> Your task:
Scan the records below for the word "Main". Copy each line where it appears.

> Recorded data:
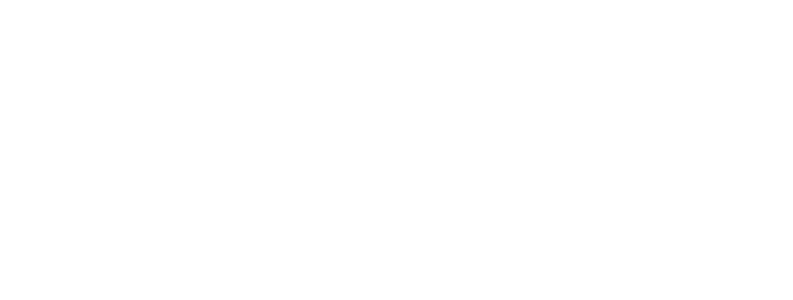
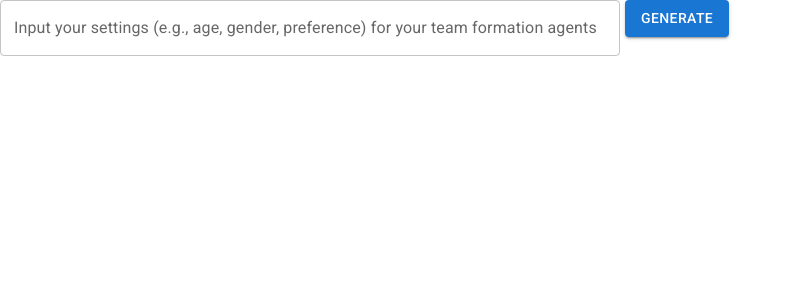
Before and after one commit to CRChenND/Teammate_Simulation, a React (Create React App) app in the folder Frontend/my-app/: page /profile in a window 1280 px wide. Before the commit this address had no page. Shown: the top 300 px of the page, without its empty margins (0-793 px from the left). Built offline with nearby package versions, Linux system fonts and the light colour scheme.

Commit message:
added profile page

```diff
--- a/Frontend/my-app/src/components/components.js
+++ b/Frontend/my-app/src/components/components.js
@@ -1,11 +1,13 @@
 import Main from "./main/main.js"
 import { BrowserRouter as Router, Route, Routes, Navigate } from "react-router-dom";
+import Profile from "./profile/profile.js"
 
 export default function Components() {
     return(
         <Router>
             <Routes>
                 <Route path="/" element={<Main />} />
+                <Route path="/profile" element={<Profile/>} />
             </Routes>
         </Router>
     )
--- /dev/null
+++ b/Frontend/my-app/src/components/profile/profile.js
@@ -0,0 +1,26 @@
+import React, { useEffect, useState } from "react";
+import { useNavigate, Link } from "react-router-dom";
+import Button from '@mui/material/Button';
+import TextField from '@mui/material/TextField';
+
+
+const Main = () => {
+
+    const navigate = useNavigate();
+    const profileNav = () => {
+        navigate("/profile");
+      };
+
+
+    return (
+        <div>
+            <meta name="viewport" content="initial-scale=1, width=device-width" />
+
+            <TextField id="outlined-basic" label="Input your settings (e.g., age, gender, preference) for your team formation agents " style={{ marginRight: '5px', width: '620px' }} variant="outlined" / >
+            <Button variant="contained" onClick={profileNav} className="btn btn-secondary me-2" style={{ marginRight: '5px' }}>
+              Generate
+            </Button>
+        </div>
+    )
+}
+export default Main;
```
Also changed, not shown: 1 other file (tests, documents, lock files or other folders).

> Task response:
 import Main from "./main/main.js"
                 <Route path="/" element={<Main />} />
+const Main = () => {
+export default Main;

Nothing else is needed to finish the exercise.